Last year supermarkets such as Tesco and Sainsbury’s began embracing these trends by selling vinyl in-store, something which heavily divided opinion, and in the opening months, Sainsbury’s found it to be their most successful non-food product.
But the records stocked in supermarkets vastly skewed towards legacy artists such as AC/DC and reissues. This could be construed as a telling look at the overall landscape of the resurgence and who’s actually profiting from the format.
It was estimated that in 2015, Universal reissued 1,500 different titles on vinyl despite many of these records being readily available on the second-hand market and charity shops for a pittance.
This wouldn’t necessarily be a bad thing if records were produced using modern techniques and consumer demand is what it is, give the people what they want and all that. But the result is becoming increasingly damaging for emerging artists in desperate need of a product that allows them to make some money from their music to fund touring and further recording.
Streaming pays pennies to these artists, as does digital download and without substantial investment into grassroots music, it’s becoming harder for younger bands to pay their recording and touring costs. Vinyl has enough profit margin in it and enough customer demand to really change that.
But the limited number of vinyl production facilities worldwide can’t get records out-the-door quickly enough. Demand far outweighs supply and this has led to some changes in the way that the format’s produced.
Firstly, it’s incredibly difficult to get an order into a factory to purchase 100 records. It simply isn’t worth their time when a major label will come along and order a few thousand units. Plants that do offer short runs hike the prices to a point at which the artist is then making only a few quid profit on each unit.
This means that the artists who are most in need of a format that they can sell with a bit of profit margin to power touring are being edged out of being able to produce it without putting forward a heavy investment.
For an average young indie band, it’s a big ask to demand payment up-front, an order of 500 records (that’s probably beyond their selling capabilities and will end up gathering dust in a garage somewhere) and a turnaround time on that product of often up to three months.
As an industry we are doing a terrible job of breaking new artists on a scale that we have traditionally, you only have to look at the last ten years of major festival headliners to see that and it seems that vinyl is, despite its popularity among and important demographic, not helping this situation in the way it could be.
At Flying Vinyl we’ve now put out over 100 artists on vinyl who otherwise simply wouldn’t have been able to self-fund their releases, whilst also working with major and indie labels to release their more emerging talent.

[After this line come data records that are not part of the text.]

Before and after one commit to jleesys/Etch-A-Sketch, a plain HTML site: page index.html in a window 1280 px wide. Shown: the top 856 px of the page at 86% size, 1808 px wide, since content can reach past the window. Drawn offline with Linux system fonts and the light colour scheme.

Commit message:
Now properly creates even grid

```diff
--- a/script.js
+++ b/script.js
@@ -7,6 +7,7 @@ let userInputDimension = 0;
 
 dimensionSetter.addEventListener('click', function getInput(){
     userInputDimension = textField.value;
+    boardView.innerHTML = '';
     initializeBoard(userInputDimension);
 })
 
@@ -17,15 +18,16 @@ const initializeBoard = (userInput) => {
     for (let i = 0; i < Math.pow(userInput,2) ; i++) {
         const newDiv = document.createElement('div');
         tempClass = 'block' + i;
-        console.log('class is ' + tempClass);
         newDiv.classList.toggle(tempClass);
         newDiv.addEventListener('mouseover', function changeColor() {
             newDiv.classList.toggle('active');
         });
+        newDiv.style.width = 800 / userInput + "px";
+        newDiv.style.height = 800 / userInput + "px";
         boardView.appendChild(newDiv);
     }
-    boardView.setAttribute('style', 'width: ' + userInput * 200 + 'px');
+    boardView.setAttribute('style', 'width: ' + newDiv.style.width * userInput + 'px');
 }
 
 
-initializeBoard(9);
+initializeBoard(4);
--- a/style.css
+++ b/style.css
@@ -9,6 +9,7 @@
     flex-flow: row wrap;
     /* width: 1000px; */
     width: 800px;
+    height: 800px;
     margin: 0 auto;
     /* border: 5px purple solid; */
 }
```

For us, we want to encourage people to try something new and invest in new music. Not out of charity but because doing-so adds so much more to the experience of vinyl. Putting a record on the turntable from a band on the cusp is gratifying and adds a connection to that band that most digital music simply can’t fulfil.

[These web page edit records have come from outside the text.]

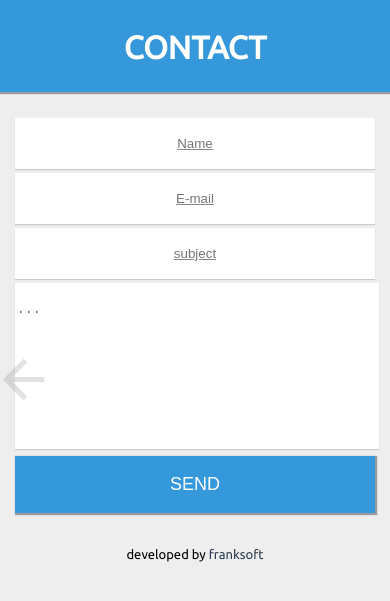
After one commit to Franksoft24/franksoft, a PHP site: page /franksoft/Views/MessageMobile/index.php?location=1 in a window 390 px wide. The commit adds this page. Shown: the top 601 px of the page. Run offline with PHP 8.4, Linux system fonts and the light colour scheme.

Commit message:
Improve mobile interface

```diff
--- /dev/null
+++ b/Views/MessageMobile/index.php
@@ -0,0 +1,33 @@
+<?php include_once('../Header/index.php');?>
+	<div class="nav-button-back"><a href="../<?php echo $_GET['location']; ?>/"><img src="../../resource/img/back.png" alt="back.png" width="100%"></a></div>
+	<div class="SendMessage"><form method="post" action="http://localhost:82/franksoft/programmability/SendMessage.php?" name="SendMessage">
+		<table>
+			<tr>
+				<td><input type="text" name="name" placeholder="Name" required></td>
+			</tr>
+			<tr>
+				<td><input type="email" name="mail" placeholder="E-mail" required></td>
+			</tr>
+			<tr>
+				<td><input type="text" name="subject" placeholder="subject" required></td>
+			</tr>
+			<tr>
+				<td><textarea name="content" placeholder="..." valign="top" required></textarea></td>
+			</tr>
+			<tr style="display:none">
+				<td><input type="text" id="location" name="location"></td>
+			</tr>
+			<tr>
+				<td><input type="submit" value="Send" class="blue-botton"></td>
+			</tr>
+		</table>
+	</form></div>
+	<script type="text/javascript">
+		var where = "<?php echo $_GET['location']; ?>";
+		headerTitle("Contact");
+		assignlocation(where);
+	</script>
+	</section>
+	<footer>developed by <a href="#" class="link">franksoft</a></footer>
+</body>
+</html>
--- a/Views/footer/index.php
+++ b/Views/footer/index.php
@@ -1,6 +1,6 @@
 	</section>
 	<footer>developed by <a href="#" class="link">franksoft</a></footer>
-	<a href="javascript:SendMessagePop()"><div class="plus-material-design">
+	<a href="javascript:SendMessagePop()"><div class="plus-material-design" id="plus-material-design">
 		+
 	</div></a>
 	<div id="SendMessagePop" class="SendMessagePop">
--- a/resource/css/site.css
+++ b/resource/css/site.css
@@ -125,9 +125,28 @@ footer
 	width: 10%;
 	top: 38%;
 }
+.SendMessage{
+	width: 94%;
+	padding: 3%;
+	text-align: center;
+}
+.SendMessage table{
+	width: 100%;
+}
+.SendMessage input{
+	width: 90%;
+	padding: 5%;
+	text-align: center;
+	text-decoration: underline;
+	color:#7f8c8d;
+	border: none;
+	background-color:#fff;
+	margin: 0px;
+	box-shadow: 0px 1px 1px 0px rgba(0,0,0,0.15);
+}
 .SendMessagePop{
 	background-color: #fff;
-	position: absolute;
+	position: fixed;
 	bottom: 7%;
 	right: 5%;
 	padding: 2%;
@@ -148,9 +167,9 @@ footer
 	box-shadow: 0px 1px 1px 0px rgba(0,0,0,0.15);
 	text-align: center;
 }
-.SendMessagePop textarea{
+.SendMessagePop textarea, .SendMessage textarea{
 	width: 250px;
-	height: 128px;
+	height: 130px;
 	padding-top: 5%;
 	padding-bottom: 5%;
 	resize: none;
@@ -161,7 +180,10 @@ footer
 	overflow: hidden;
 	box-shadow: 0px 1px 1px 0px rgba(0,0,0,0.15);
 }
-.SendMessagePop table tr td .blue-botton{
+.SendMessage textarea{
+	width: 100%;
+}
+.SendMessagePop table tr td .blue-botton, .SendMessage table tr td .blue-botton{
 	text-decoration: none;
 	width: 100%;
 	background-color: #3498db;
@@ -203,6 +225,7 @@ footer
 		margin-top: 3%;
 		background-color: #fff;
 		box-shadow: 1px 1px 5px 1px rgba(0,0,0,0.53);
+		font-size: small;
 	}
 	.content h3{
 		padding:10%;
--- a/resource/js/script.js
+++ b/resource/js/script.js
@@ -3,11 +3,18 @@ function headerTitle(text){
 }
 function SendMessagePop(){
 	var div = document.getElementById('SendMessagePop').style;
-	if (div.display != "block"){
-		div.display = "block";
+	if (screen.width > "1252") {
+		if (div.display != "block"){
+			div.display = "block";
+		}else{
+			div.display = "none";
+		}
 	}else{
-		div.display = "none";
+		location_ = document.getElementById('location').value;
+		window.location = "../MessageMobile?location="+location_;
 	}
-}function assignlocation(where){
+
+}
+function assignlocation(where){
 	document.getElementById("location").value = where;
 }
```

Flying Vinyl Festival takes place on Saturday 8 April @ Oval Space. Find out more HERE